Sarika Jalan heads the Complex Systems Lab at Indian Institute of Technology Indore. She is trying to create a universal framework for a generalized analysis of protein-protein interaction data from diseased cells. It will allow one to easily identify key players that cause transition from normal to the cancerous stage.

Later, Indrani Bose, an eminent senior physicist at Bose Institute provided a hardcore illustration of the cells as complex systems by expanding on the topic of cell differentiation. The talk was dense but the key idea was to convey the importance of noise and heterogeneity in the cellular system as an important component of the decision making including cell differentiation. I will list a couple of interesting papers she suggested for more information.

Big data analysis

It should no longer be surprising that a computational biology workshop involves a large number of talks on big data analysis or multi-omics integration. The talks by Saumyadipta Pyne (IIPH Hyderabad) and Krishna Prasad (IIT Gandhinagar) focused on acquisition and analysis of high dimensional data either from single cell analysis or neuroimaging data. In these cases, often the breakthrough is in creating a new model that describes your data instead of trying to reduce its complexity.

Computational protein design

Pralay Mitra gave an interesting talk outlining a general computational strategy of protein design. For those who are unfamiliar, protein design is an inverse problem of protein folding, wherein you start from a known structure and its sequence and work out alternative sequences. The motivation for this problem is rather subtle as to why would anyone want to have a different sequence for the same structure. And if different, why not just carry out a single mutagenesis. The central idea, however, is not to generate just a different sequence but a novel sequence with strikingly different properties of interest. For example, we may want a protein structure with same sequence but different affinity so that it acts as an inhibitor. A reverse engineering problem. One may also notice that protein design problem inherently involves a protein folding problem as well.

But how do you do it? Perhaps, I will write about it in detail in my other posts.

Mechanical organization of cell

The talks by Anirban Sain (IIT Bombay) and Ranjith Padinhateeri (IIT Bombay) aimed to understand the mechanical organization of a cell. How does the dynamics of cytoskeletal filaments drive shape transformation, cell division and other processes that require force generation and modulation?

A good part about these talks were the pretty electron microscopy pictures they show.

Short talks and Posters

Several short talks and posters by Ph.D. students were presented. Different concepts like game theory, protein-protein interaction networks, molecular dynamics simulation, spectral graph theory, and neuroscience came up in the discussion.


Some relevant techniques (or terms) that I wish to read upon and explore further are:

  • Replica Exchange Molecular Dynamics (REMD)
  • Riboswitch Scanner Tool
  • Molecular Dynamics tools - Amber12, Chimera tool etc.
  • Studying transient dynamics, Langevin equations

Possibly in my undergraduate thesis itself.


One fact that disappoints me slightly is that most of the researchers do not really care about experimental evidence in support of the theory or analysis they put forward—or if they do, do not have a plan about it. The general attitude is, "We're done. It is now up to others to build on this work and validate."
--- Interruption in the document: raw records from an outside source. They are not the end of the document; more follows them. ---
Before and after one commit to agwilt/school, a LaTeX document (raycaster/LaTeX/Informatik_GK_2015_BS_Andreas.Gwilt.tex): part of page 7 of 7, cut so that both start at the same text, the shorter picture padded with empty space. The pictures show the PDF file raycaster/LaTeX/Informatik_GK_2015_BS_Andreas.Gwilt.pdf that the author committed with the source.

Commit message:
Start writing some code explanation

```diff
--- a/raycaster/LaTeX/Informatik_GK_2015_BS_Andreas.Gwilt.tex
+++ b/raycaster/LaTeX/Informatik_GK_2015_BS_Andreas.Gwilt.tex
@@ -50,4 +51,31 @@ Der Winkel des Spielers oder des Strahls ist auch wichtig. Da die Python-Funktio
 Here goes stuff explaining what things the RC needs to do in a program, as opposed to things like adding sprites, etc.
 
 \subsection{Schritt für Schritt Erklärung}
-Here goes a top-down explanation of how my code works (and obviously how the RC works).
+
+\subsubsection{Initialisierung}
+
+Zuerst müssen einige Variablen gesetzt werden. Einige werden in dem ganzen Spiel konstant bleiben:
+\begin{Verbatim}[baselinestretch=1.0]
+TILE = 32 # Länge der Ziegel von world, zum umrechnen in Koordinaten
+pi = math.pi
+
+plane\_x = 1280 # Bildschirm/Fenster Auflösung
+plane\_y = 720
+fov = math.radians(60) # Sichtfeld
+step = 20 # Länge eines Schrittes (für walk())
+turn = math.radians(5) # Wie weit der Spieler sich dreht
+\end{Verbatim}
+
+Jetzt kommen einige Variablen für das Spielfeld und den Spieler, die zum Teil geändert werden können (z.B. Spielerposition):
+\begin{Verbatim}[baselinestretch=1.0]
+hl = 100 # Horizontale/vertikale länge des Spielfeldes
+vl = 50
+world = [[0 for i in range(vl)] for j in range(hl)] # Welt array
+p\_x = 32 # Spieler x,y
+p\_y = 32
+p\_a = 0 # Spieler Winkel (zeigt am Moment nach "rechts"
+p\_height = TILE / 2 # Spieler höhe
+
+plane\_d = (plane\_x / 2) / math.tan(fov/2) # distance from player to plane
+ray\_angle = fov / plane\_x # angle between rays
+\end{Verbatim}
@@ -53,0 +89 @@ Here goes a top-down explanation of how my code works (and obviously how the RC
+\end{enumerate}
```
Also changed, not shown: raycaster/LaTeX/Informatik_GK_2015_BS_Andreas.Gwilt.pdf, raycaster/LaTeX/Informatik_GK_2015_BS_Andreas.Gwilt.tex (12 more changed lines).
We need more collaborations.

Overall, a good workshop to spend the weekend. I am glad to have made a company of like minded people as well.

blog by Vivek Rai